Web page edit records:
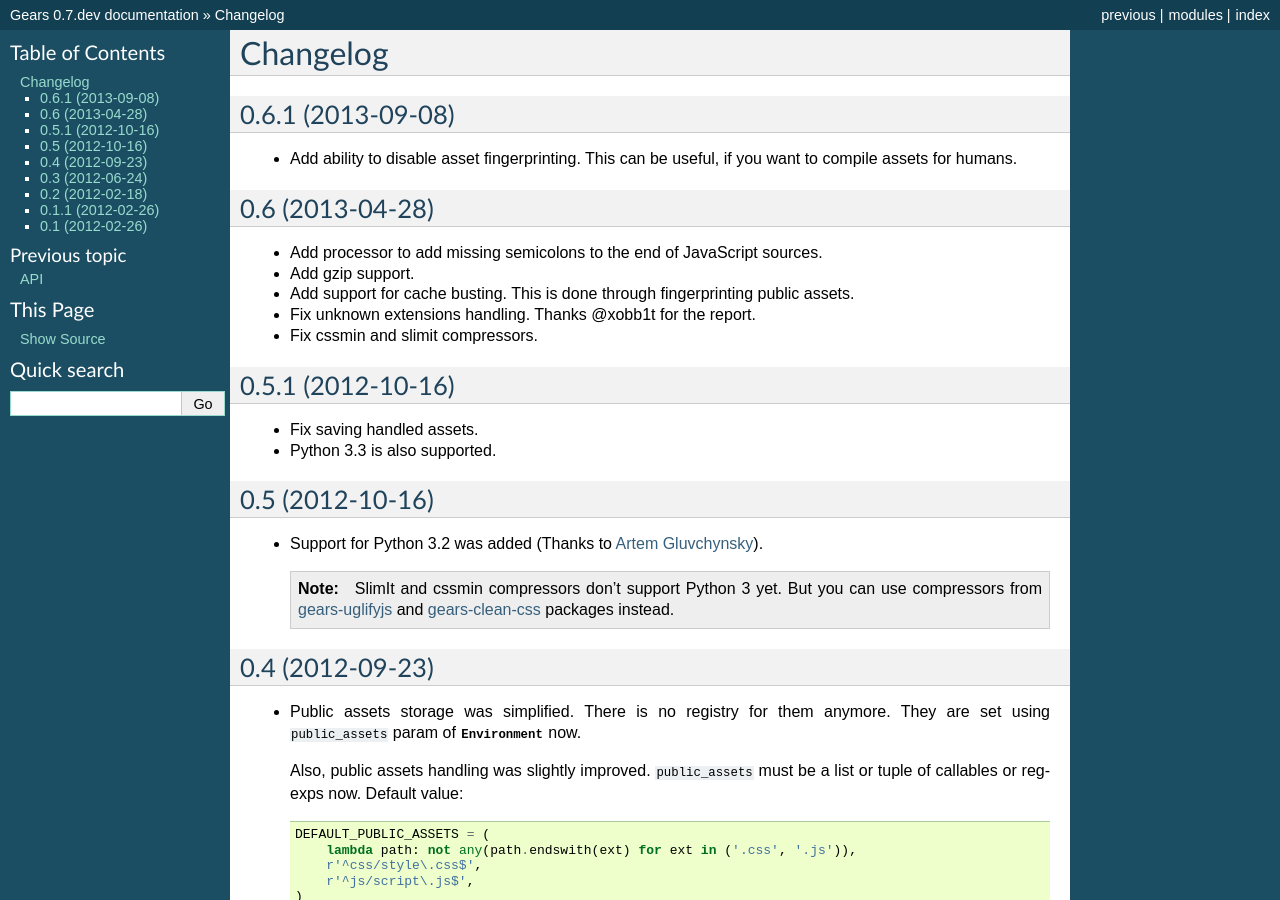
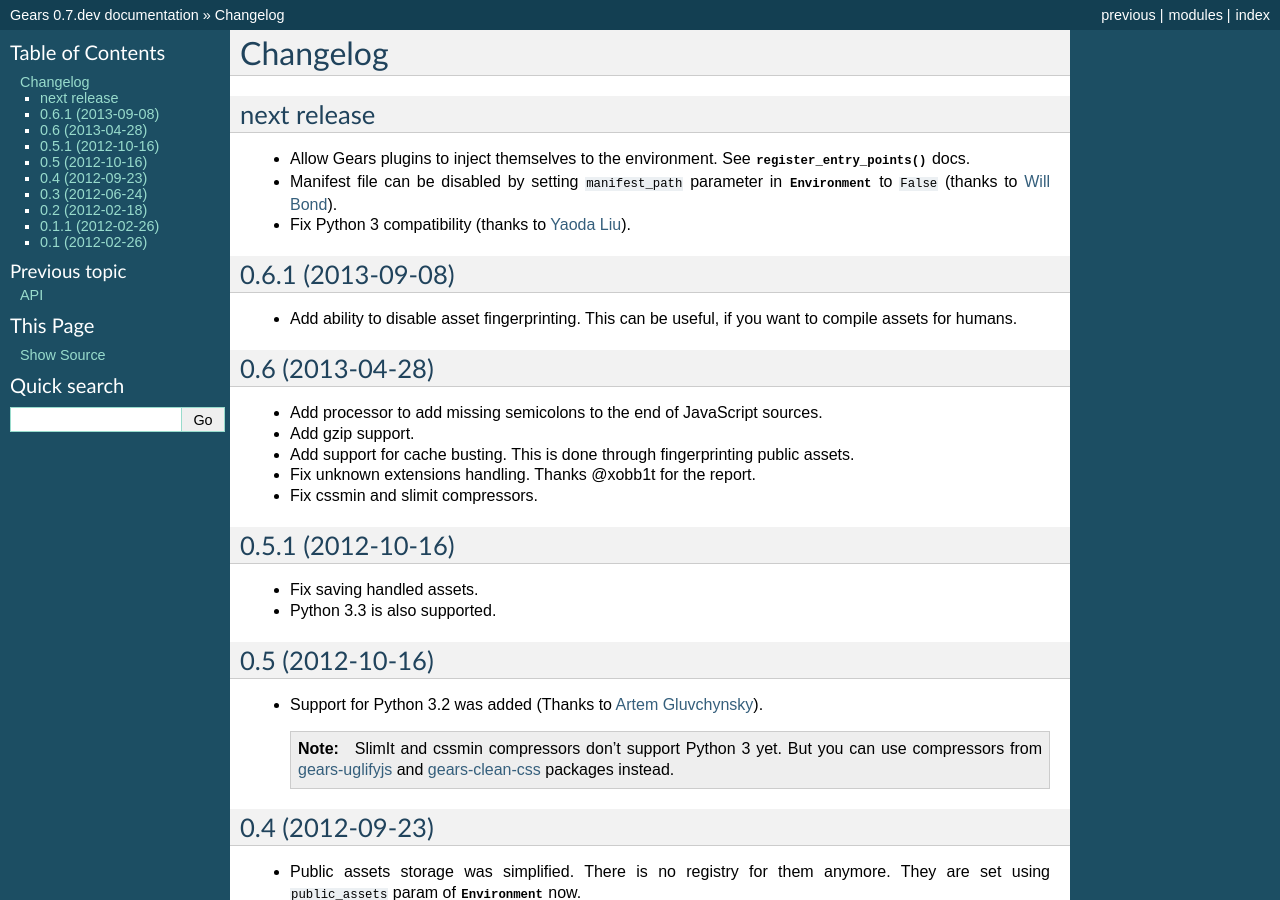
Before and after one commit to gears/gears, a Sphinx documentation site: the page built from docs/changelog.rst, in a window 1280 px wide and 900 px high. Built offline with Sphinx 7.4.7, drawn with Linux system fonts in a browser that asks for light colours.

Commit message:
Update changelog

```diff
--- a/docs/changelog.rst
+++ b/docs/changelog.rst
@@ -1,5 +1,20 @@
 Changelog
 =========
+
+next release
+------------
+
+- Allow Gears plugins to inject themselves to the environment. See
+  :func:`~gears.environment.Environment.register_entry_points` docs.
+
+- Manifest file can be disabled by setting ``manifest_path`` parameter in
+  :class:`~gears.environment.Environment` to ``False`` (thanks to `Will
+  Bond`_).
+
+- Fix Python 3 compatibility (thanks to `Yaoda Liu`_).
+
+.. _Will Bond: https://github.com/wbond
+.. _Yaoda Liu: https://github.com/shonenada
 
 0.6.1 (2013-09-08)
 ------------------
```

TO DO:
Given the entries above, count how many lines include the word "github"; respond with the number only.

WRITTEN RESPONSE:
2